**Available data**
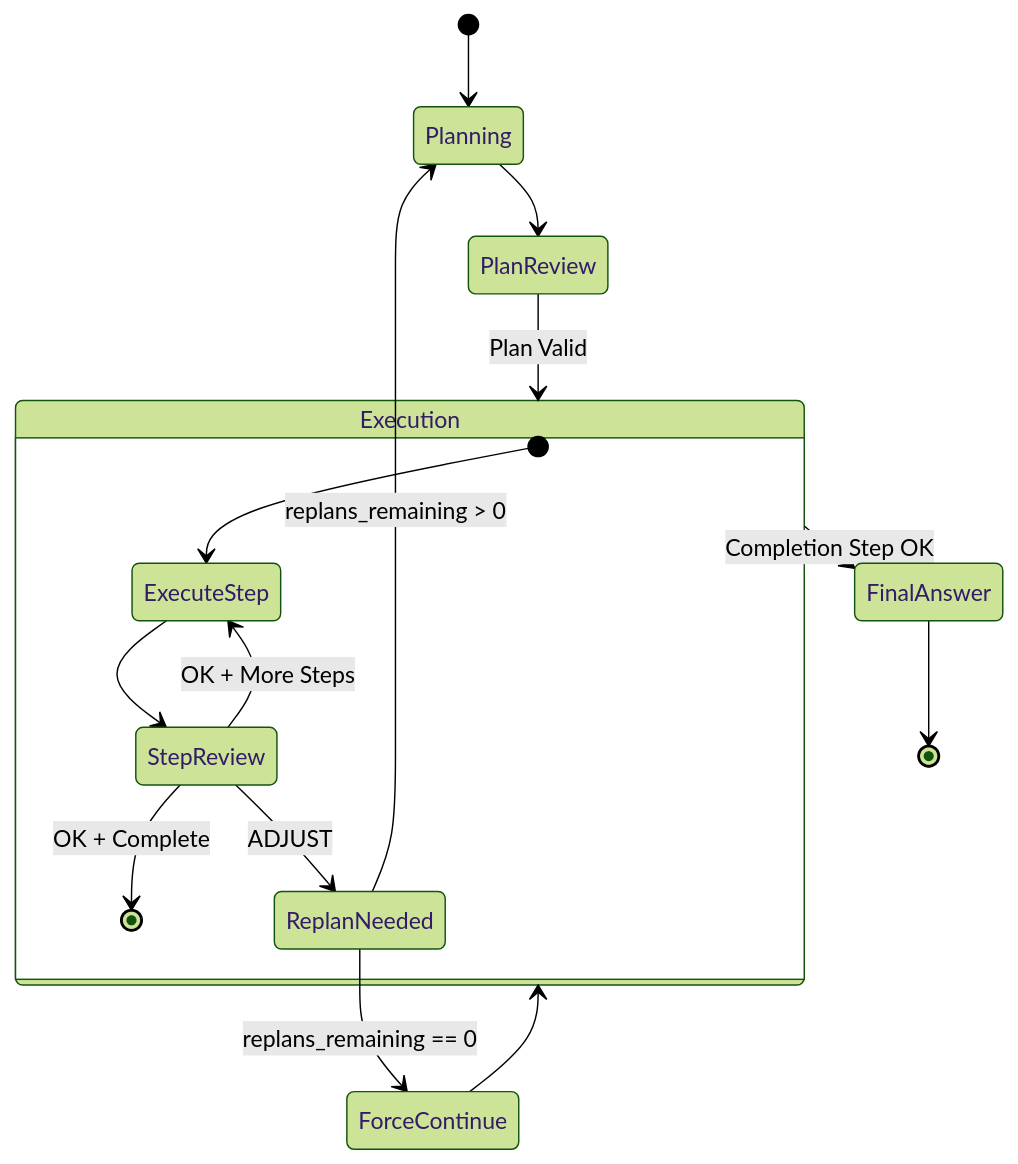
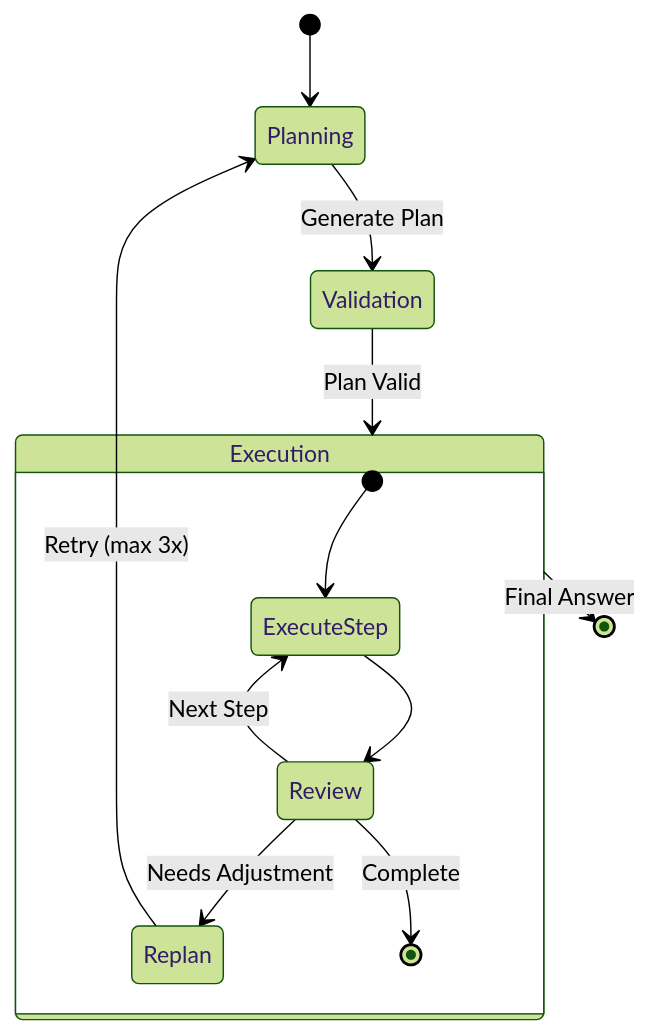
The third of 5 diagrams in docs/architecture-diagram.md (MagTer/ai-agent-platform), drawn with Mermaid (forest theme) before and after one commit. The commit also changed other lines of this file and 31 other files, not shown here.

````diff
--- a/docs/architecture-diagram.md
+++ b/docs/architecture-diagram.md
@@ -332,23 +95,18 @@
 ```mermaid
 stateDiagram-v2
     [*] --> Planning
 
-    Planning --> PlanReview
-    PlanReview --> Execution: Plan Valid
+    Planning --> Validation: Generate Plan
+    Validation --> Execution: Plan Valid
 
     state Execution {
         [*] --> ExecuteStep
-        ExecuteStep --> StepReview
-        StepReview --> ExecuteStep: OK + More Steps
-        StepReview --> [*]: OK + Complete
-        StepReview --> ReplanNeeded: ADJUST
+        ExecuteStep --> Review
+        Review --> ExecuteStep: Next Step
+        Review --> Replan: Needs Adjustment
+        Review --> [*]: Complete
     }
 
-    ReplanNeeded --> Planning: replans_remaining > 0
-    ReplanNeeded --> ForceContinue: replans_remaining == 0
-
-    ForceContinue --> Execution
-
-    Execution --> FinalAnswer: Completion Step OK
-    FinalAnswer --> [*]
+    Replan --> Planning: Retry (max 3x)
+    Execution --> [*]: Final Answer
 ```
````
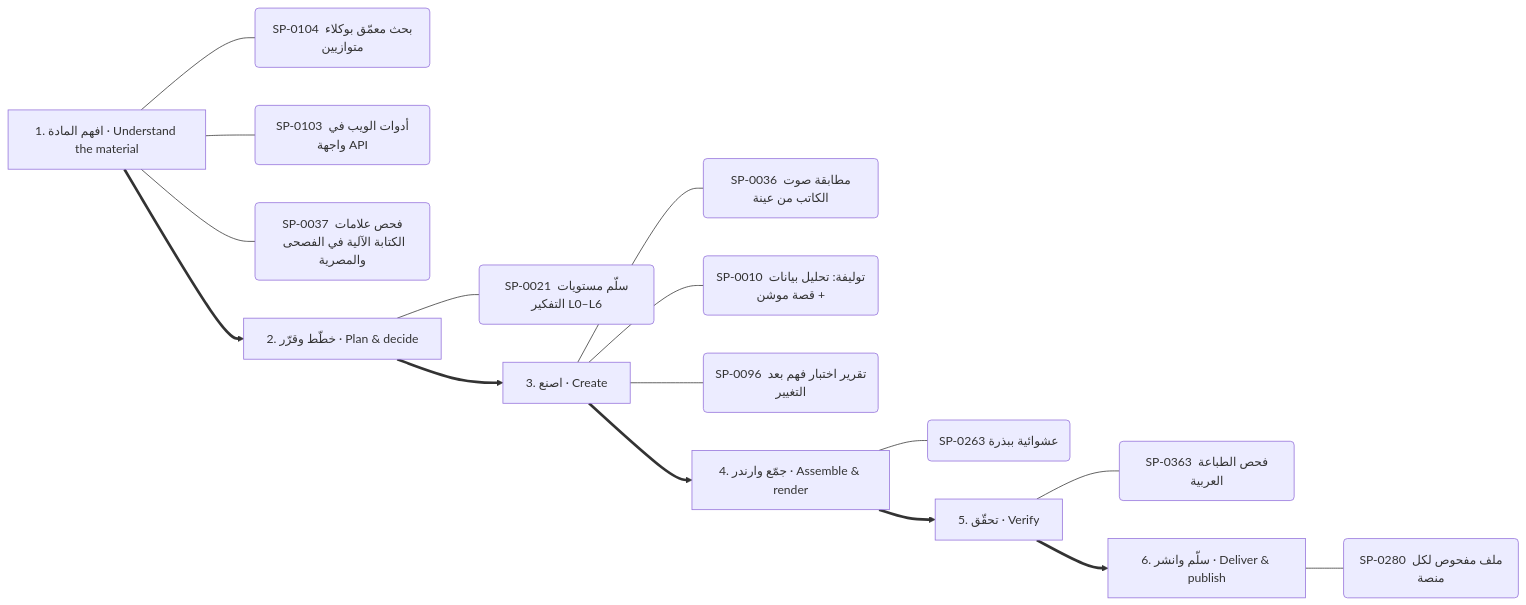
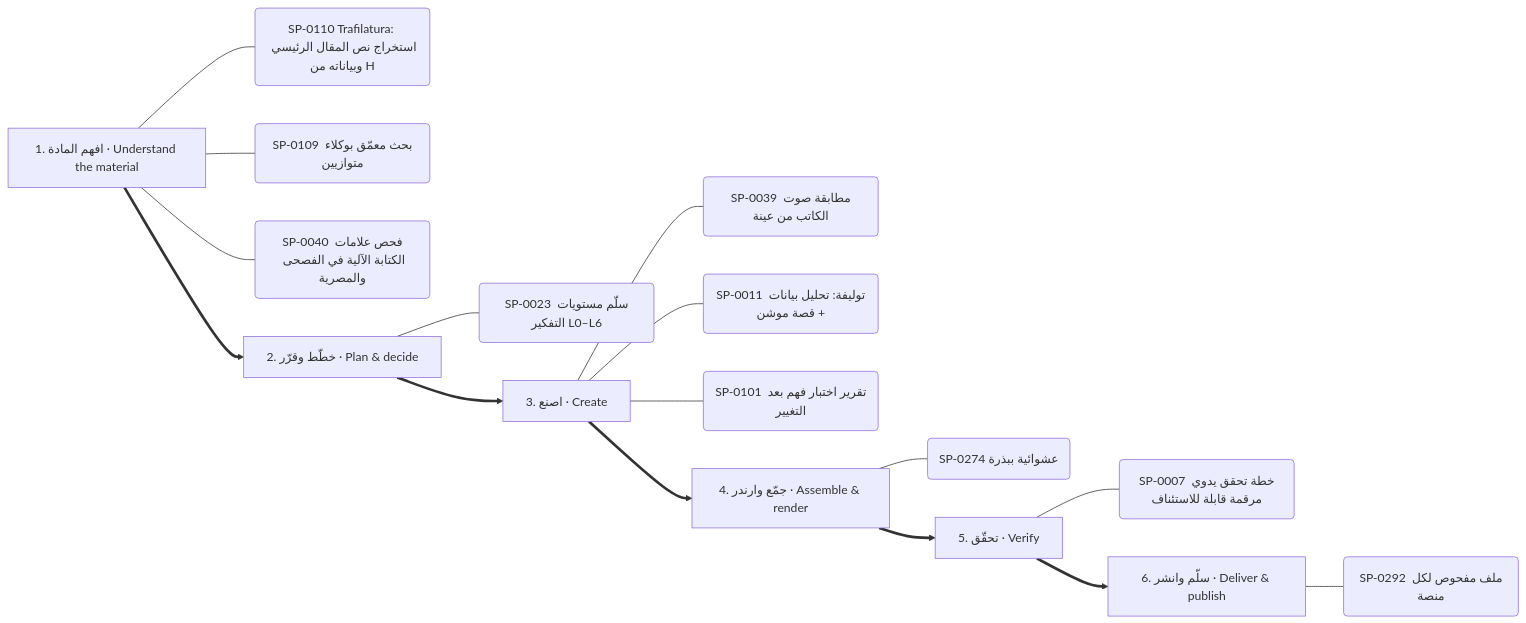
One commit to kosif199022-jpg/kosif-tool changed diagram 13 of 13 in .claude/skills/kosif-superpowers/references/capability-mindmap.md. Above: the diagram before and after it, drawn with Mermaid. The commit also changed other lines of this file and 58 other files, not shown here.

````diff
--- a/.claude/skills/kosif-superpowers/references/capability-mindmap.md
+++ b/.claude/skills/kosif-superpowers/references/capability-mindmap.md
@@ -638,24 +643,24 @@
 ```mermaid
 flowchart LR
   S0["1. افهم المادة · Understand the material"]
-  S0 --- S0_0("SP-0104 بحث معمّق بوكلاء متوازيين")
-  S0 --- S0_1("SP-0103 أدوات الويب في واجهة API")
-  S0 --- S0_2("SP-0037 فحص علامات الكتابة الآلية في الفصحى والمصرية")
+  S0 --- S0_0("SP-0110 Trafilatura: استخراج نص المقال الرئيسي وبياناته من H")
+  S0 --- S0_1("SP-0109 بحث معمّق بوكلاء متوازيين")
+  S0 --- S0_2("SP-0040 فحص علامات الكتابة الآلية في الفصحى والمصرية")
   S1["2. خطّط وقرّر · Plan & decide"]
-  S1 --- S1_0("SP-0021 سلّم مستويات التفكير L0–L6")
+  S1 --- S1_0("SP-0023 سلّم مستويات التفكير L0–L6")
   S0 ==> S1
   S2["3. اصنع · Create"]
-  S2 --- S2_0("SP-0036 مطابقة صوت الكاتب من عينة")
-  S2 --- S2_1("SP-0010 توليفة: تحليل بيانات + قصة موشن")
-  S2 --- S2_2("SP-0096 تقرير اختبار فهم بعد التغيير")
+  S2 --- S2_0("SP-0039 مطابقة صوت الكاتب من عينة")
+  S2 --- S2_1("SP-0011 توليفة: تحليل بيانات + قصة موشن")
+  S2 --- S2_2("SP-0101 تقرير اختبار فهم بعد التغيير")
   S1 ==> S2
   S3["4. جمّع وارندر · Assemble & render"]
-  S3 --- S3_0("SP-0263 عشوائية ببذرة")
+  S3 --- S3_0("SP-0274 عشوائية ببذرة")
   S2 ==> S3
   S4["5. تحقّق · Verify"]
-  S4 --- S4_0("SP-0363 فحص الطباعة العربية")
+  S4 --- S4_0("SP-0007 خطة تحقق يدوي مرقمة قابلة للاستئناف")
   S3 ==> S4
   S5["6. سلّم وانشر · Deliver & publish"]
-  S5 --- S5_0("SP-0280 ملف مفحوص لكل منصة")
+  S5 --- S5_0("SP-0292 ملف مفحوص لكل منصة")
   S4 ==> S5
 ```
````
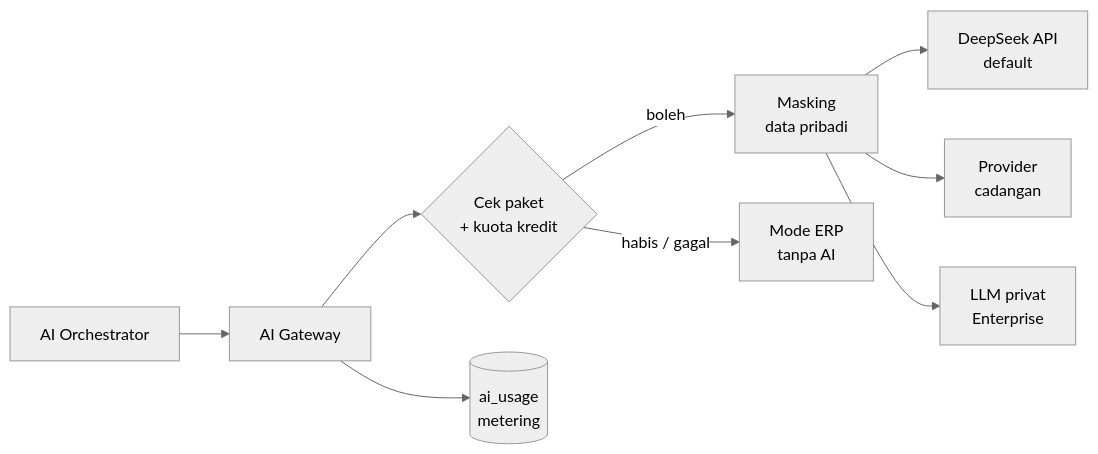
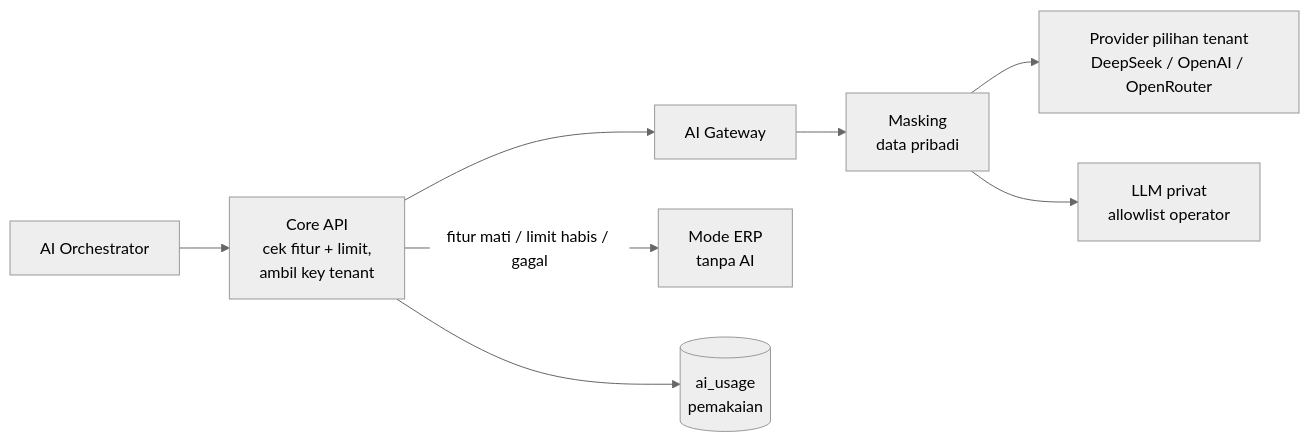
The second of 7 diagrams in docs/SPEC.md (alandwinanda/hrus), drawn with Mermaid (neutral theme) before and after one commit. The commit also changed other lines of this file and 41 other files, not shown here.

First line of the commit message:
Replace AI packages with per-tenant API keys (BYOK) and feature toggles

````diff
--- a/docs/SPEC.md
+++ b/docs/SPEC.md
@@ -141,11 +151,10 @@
 ```mermaid
 flowchart LR
-  ORC[AI Orchestrator] --> GW[AI Gateway]
-  GW --> ENT{Cek paket<br/>+ kuota kredit}
-  ENT -->|boleh| MASK[Masking<br/>data pribadi]
-  MASK --> P1[DeepSeek API<br/>default]
-  MASK --> P2[Provider<br/>cadangan]
-  MASK --> P3[LLM privat<br/>Enterprise]
-  ENT -->|habis / gagal| FB[Mode ERP<br/>tanpa AI]
-  GW --> MET[(ai_usage<br/>metering)]
+  ORC[AI Orchestrator] --> API[Core API<br/>cek fitur + limit,<br/>ambil key tenant]
+  API --> GW[AI Gateway]
+  GW --> MASK[Masking<br/>data pribadi]
+  MASK --> P1[Provider pilihan tenant<br/>DeepSeek / OpenAI / OpenRouter]
+  MASK --> P3[LLM privat<br/>allowlist operator]
+  API -->|fitur mati / limit habis / gagal| FB[Mode ERP<br/>tanpa AI]
+  API --> MET[(ai_usage<br/>pemakaian)]
 ```
````
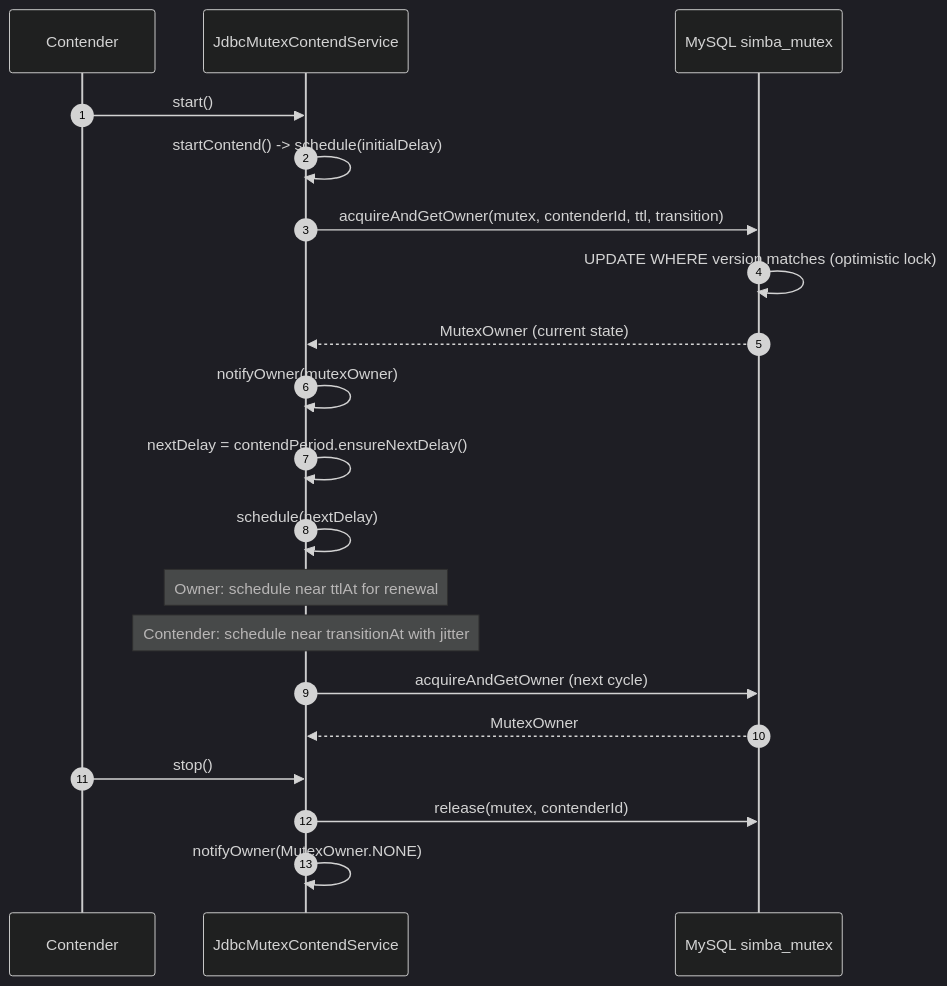
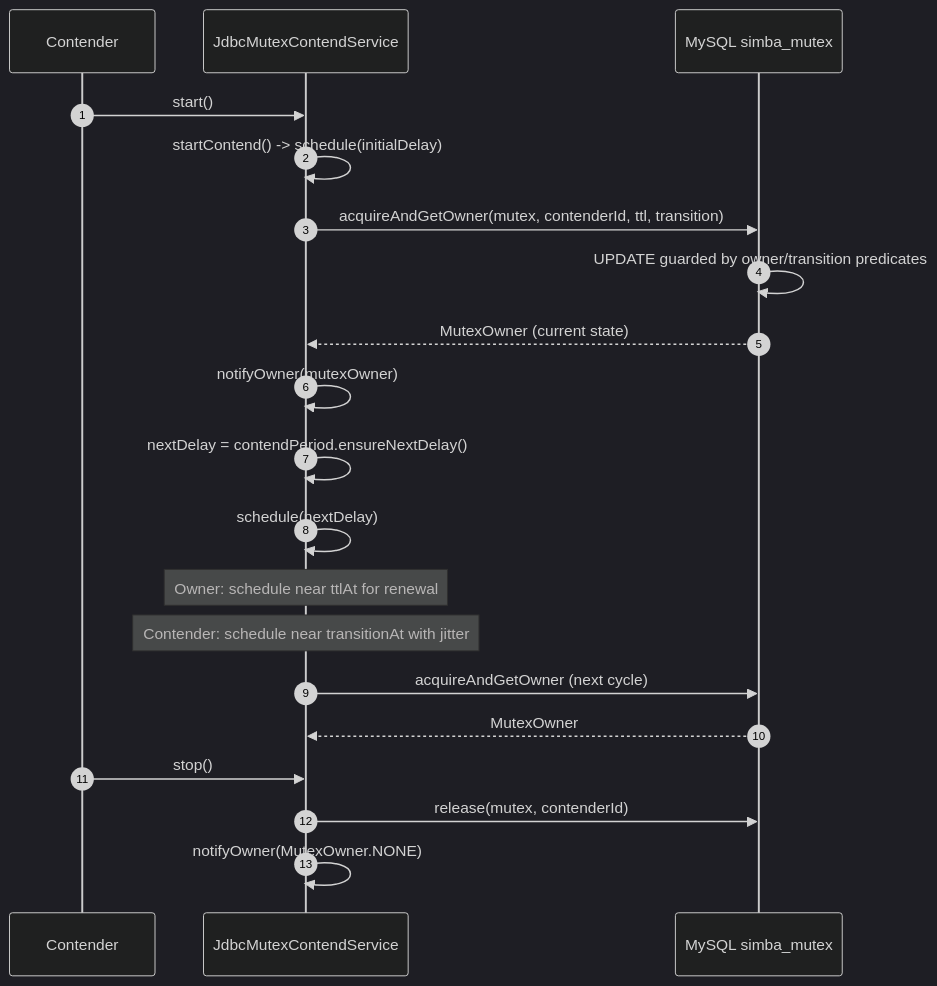
The second of 4 diagrams in wiki/testing/integration-testing.md (Ahoo-Wang/Simba), drawn with Mermaid (dark theme) before and after one commit. The commit also changed other lines of this file and 11 other files, not shown here.

````diff
--- a/wiki/testing/integration-testing.md
+++ b/wiki/testing/integration-testing.md
@@ -107,23 +107,23 @@
 ```mermaid
 sequenceDiagram
 autonumber
     participant C as Contender
     participant CS as JdbcMutexContendService
     participant DB as MySQL simba_mutex
 
     C->>CS: start()
     CS->>CS: startContend() -> schedule(initialDelay)
     CS->>DB: acquireAndGetOwner(mutex, contenderId, ttl, transition)
-    DB->>DB: UPDATE WHERE version matches (optimistic lock)
+    DB->>DB: UPDATE guarded by owner/transition predicates
     DB-->>CS: MutexOwner (current state)
     CS->>CS: notifyOwner(mutexOwner)
     CS->>CS: nextDelay = contendPeriod.ensureNextDelay()
     CS->>CS: schedule(nextDelay)
     Note over CS: Owner: schedule near ttlAt for renewal
     Note over CS: Contender: schedule near transitionAt with jitter
     CS->>DB: acquireAndGetOwner (next cycle)
     DB-->>CS: MutexOwner
     C->>CS: stop()
     CS->>DB: release(mutex, contenderId)
     CS->>CS: notifyOwner(MutexOwner.NONE)
 ```
````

**Work request**
Would you print, exactly as written, every line above from the one holding "GW --> MET[(ai_usage<br/>metering)]" through the one holding "limit habis / gagal| FB[Mode ERP<br/>tanpa AI]", with both included and no other lines?

**Worked solution**
-  GW --> MET[(ai_usage<br/>metering)]
+  ORC[AI Orchestrator] --> API[Core API<br/>cek fitur + limit,<br/>ambil key tenant]
+  API --> GW[AI Gateway]
+  GW --> MASK[Masking<br/>data pribadi]
+  MASK --> P1[Provider pilihan tenant<br/>DeepSeek / OpenAI / OpenRouter]
+  MASK --> P3[LLM privat<br/>allowlist operator]
+  API -->|fitur mati / limit habis / gagal| FB[Mode ERP<br/>tanpa AI]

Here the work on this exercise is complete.